great job so far,” Boutte said.

The Charging Indians have struggled to

get into the win column, opening with a 1-3 record, but Harrison said

fault cannot

be laid with the offense, which Boutte has led by completing more

than 50 percent of his passes for 823 yards and six touchdowns.

Most of those passing yards have been to vertical threat Demond

Delahoussaye, who has caught 21 passes for 566 yards and three

touchdowns.

Last week Boutte had his best game of the year, completing 19 of 32 passes for 344 yards and three touchdowns. His 344 yards

were the sixth most thrown by any quarterback in a single game in Louisiana through the first four weeks of the season.

Harrison said Boutte brings the ability to sling the ball as well as Rideaux while remaining efficient in keeping plays alive

with his feet. He may not lead W-M in rushing, but he rarely lets a play end without putting up a fight.

“He does a good job of keeping plays alive when protection is busted,” Harrison said. “He has that uncanny ability to keep

the play alive even when there is nothing there. That is an intangible that you really can’t coach.”

Harrison attributes much of Boutte’s abilities as a passer to his willingness to learn the position and improve himself week

in and week out.

“The good thing about Quajae is that he is very coachable and listens very well,” he said. “There isn’t anything that I have

done to make him great, he just had a knack for the game of football. He is truly a student of the game; he wants to learn

and wants to get better, and those are the types of kids that flourish.”

Possibly the biggest challenge for anyone taking over the role of starting quarterback is accepting the leadership role that

comes with it, but Harrison said it is a transition that Boutte is making easily.

“The kids respect him as a leader, they

have taken well to him,” he said. “He is not silent, he is going to

voice his opinion.

That is what you need at quarterback; you need someone who is

vocal but can remain calm and collected. Quajae is a true field

general.”

Boutte said he is still learning the ropes as the team’s leader, but it is a role he enjoys.

“I’m still friends with everyone, but I know that I have to take my job a lot more seriously than I did when I was on defense,”

Boutte said. “Everyone respects me more than they used to, but we are all working together to win.”

Boutte and the Charging Indians lost their first district game last week in Rayne, but look to begin their quest for a District
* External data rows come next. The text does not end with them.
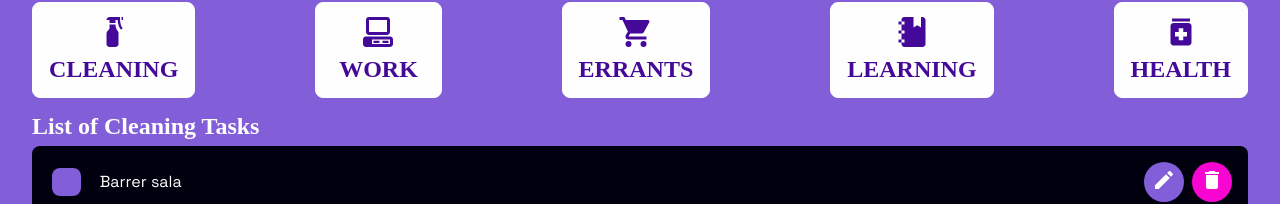
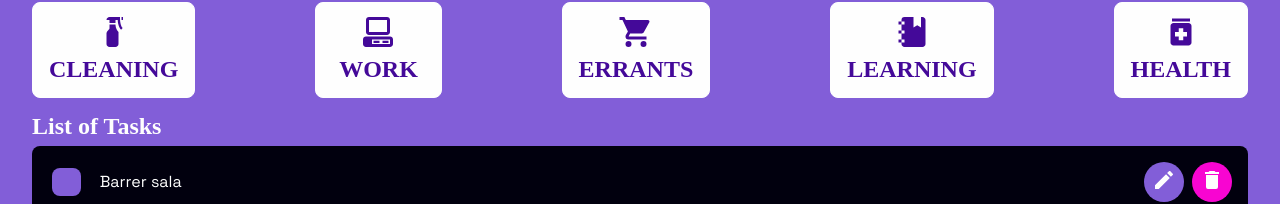
Before and after one commit to YoleeCcopa/todo-warp, a React (Vite) app: page / in a window 1280 px wide. Shown: the part 78-282 px from the top of the page. Built offline with nearby package versions, Linux system fonts and the light colour scheme; a web font is replaced by a local one.

Commit message:
Display alert if list is empty.

```diff
--- a/src/App.css
+++ b/src/App.css
@@ -18,6 +18,10 @@
 
 body {
     background: cornflowerblue;
+}
+
+p, span {
+    font-size: 16px;
 }
 
 h1 {
--- a/src/App.tsx
+++ b/src/App.tsx
@@ -11,7 +11,7 @@ import CategoryCard from './components/categories/CategoryCard';
 
 function App() {
     const [todos, setTodos] = useState<Task[]>([]);
-    const [selectedCategory, setSelectedCategory] = useState<string | null>(null);
+    const [selectedCategory, setSelectedCategory] = useState("");
 
     /**
      * Support function to update task list in local storage.
@@ -23,9 +23,12 @@ function App() {
     };
 
     // show all if no category selected
-    const filteredTasks = selectedCategory
-    ? todos.filter(task => task.category === selectedCategory)
-    : todos;
+    // const filteredTasks = selectedCategory
+    // ? todos.filter(task => task.category === selectedCategory)
+    // : todos;
+    const filteredTasks = todos
+    .filter(task => !task.isDeleted)
+    .filter(task => selectedCategory ? task.category === selectedCategory : true);
 
     /**
      * Load data from local storage, or JSON if local is empty.
@@ -108,7 +111,7 @@ function App() {
                     <CategoryCard onCategorySelect={(selectedCategory) => setSelectedCategory(selectedCategory)}/>
                 </div>
                 <div className='flexCont tasklist'>
-                    <TaskList tasks={filteredTasks} onDelete={deleteTodo} onEdit={editTodo} onRestore={restoreTodo}/>
+                    <TaskList category={selectedCategory.toUpperCase()} tasks={filteredTasks} onDelete={deleteTodo} onEdit={editTodo} onRestore={restoreTodo}/>
                 </div>
                 <div className='flexCont form'>
                     <Form onSubmit={addTodo}></Form>
--- a/src/components/task/TaskList.module.css
+++ b/src/components/task/TaskList.module.css
@@ -5,3 +5,11 @@
 .list > li {
     margin-bottom: 0.5rem;
 }
+
+.alert {
+    background-color: var(--color-black);
+    color: var(--color-white);
+    padding: 1.5rem;
+    border-radius: .5rem;
+    margin-bottom: .5rem;
+}
--- a/src/components/task/TaskList.tsx
+++ b/src/components/task/TaskList.tsx
@@ -5,19 +5,30 @@ import { type Task } from './../../assets/Interfaces'
 
 interface Props {
     tasks: Task[];
+    category?: string;
     onDelete: (id: string) => void;
     onEdit: (id: string) => void;
     onRestore: (id: string) => void;
 }
 
-const TaskList = ({ tasks, onDelete, onEdit, onRestore }: Props) => {
+const TaskList = ({ tasks, category, onDelete, onEdit, onRestore }: Props) => {
     return (
         <ul className={styles.list}>
-            <h2>List of Cleaning Tasks</h2>
-
-            {tasks.map(todo => (
-                <TaskItem task={todo} onDelete={onDelete} onEdit={onEdit} onRestore={onRestore}></TaskItem>
-            ))}
+            <h2>List of {category} Tasks</h2>
+            {tasks.length === 0 ? (
+                <div className={styles.alert}>
+                    <p>There are no pending tasks!</p>
+                </div>
+            ) : (
+            tasks.map(todo => (
+                <TaskItem
+                key={todo.id}
+                task={todo}
+                onDelete={onDelete}
+                onEdit={onEdit}
+                onRestore={onRestore}
+                />
+            )))}
         </ul>
     )
 }
```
4-4A championship Friday night at home against Eunice.

“We are capable of making some big plays, we just have to come together as a unit,” Boutte said. “We aren’t quite there as

a unit yet, but once we are, we are going to roll.”